### Problem requirements
The response must consist of each line in the listing that has the word "layers" in it.
□ □ □ □
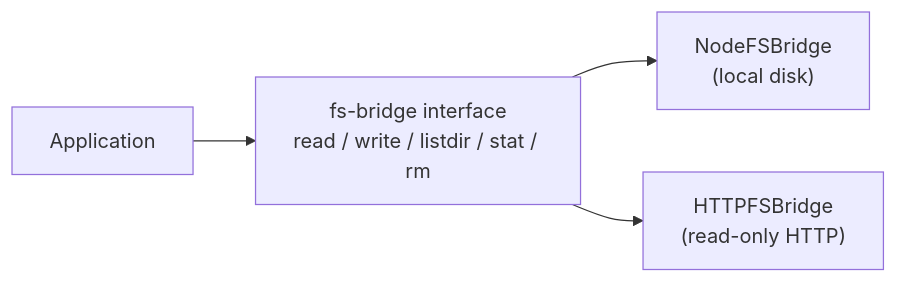
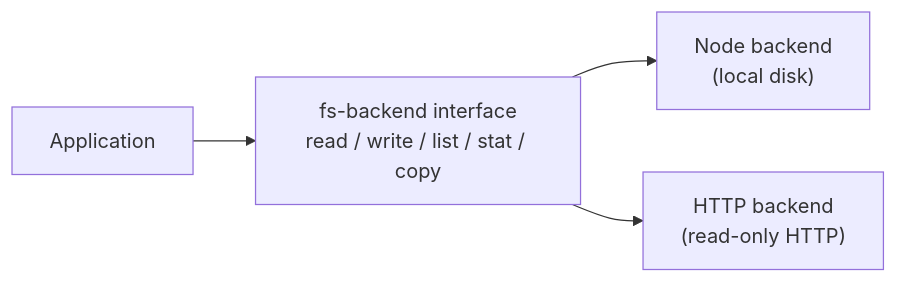
The second of 3 diagrams in apps/docs/content/architecture/package-layers.mdx (ucdjs/ucd), drawn with Mermaid before and after one commit. The commit also changed other lines of this file and 21 other files, not shown here.

````diff
--- a/apps/docs/content/architecture/package-layers.mdx
+++ b/apps/docs/content/architecture/package-layers.mdx
@@ -83,6 +83,6 @@
 ```mermaid
 graph LR
-  APP["Application"] --> FB["fs-bridge interface\nread / write / listdir / stat / rm"]
-  FB --> N["NodeFSBridge\n(local disk)"]
-  FB --> H["HTTPFSBridge\n(read-only HTTP)"]
+  APP["Application"] --> FB["fs-backend interface\nread / write / list / stat / copy"]
+  FB --> N["Node backend\n(local disk)"]
+  FB --> H["HTTP backend\n(read-only HTTP)"]
 ```
````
□ □ □ □
### Solved problem
The second of 3 diagrams in apps/docs/content/architecture/package-layers.mdx (ucdjs/ucd), drawn with Mermaid before and after one commit. The commit also changed other lines of this file and 21 other files, not shown here.
--- a/apps/docs/content/architecture/package-layers.mdx
+++ b/apps/docs/content/architecture/package-layers.mdx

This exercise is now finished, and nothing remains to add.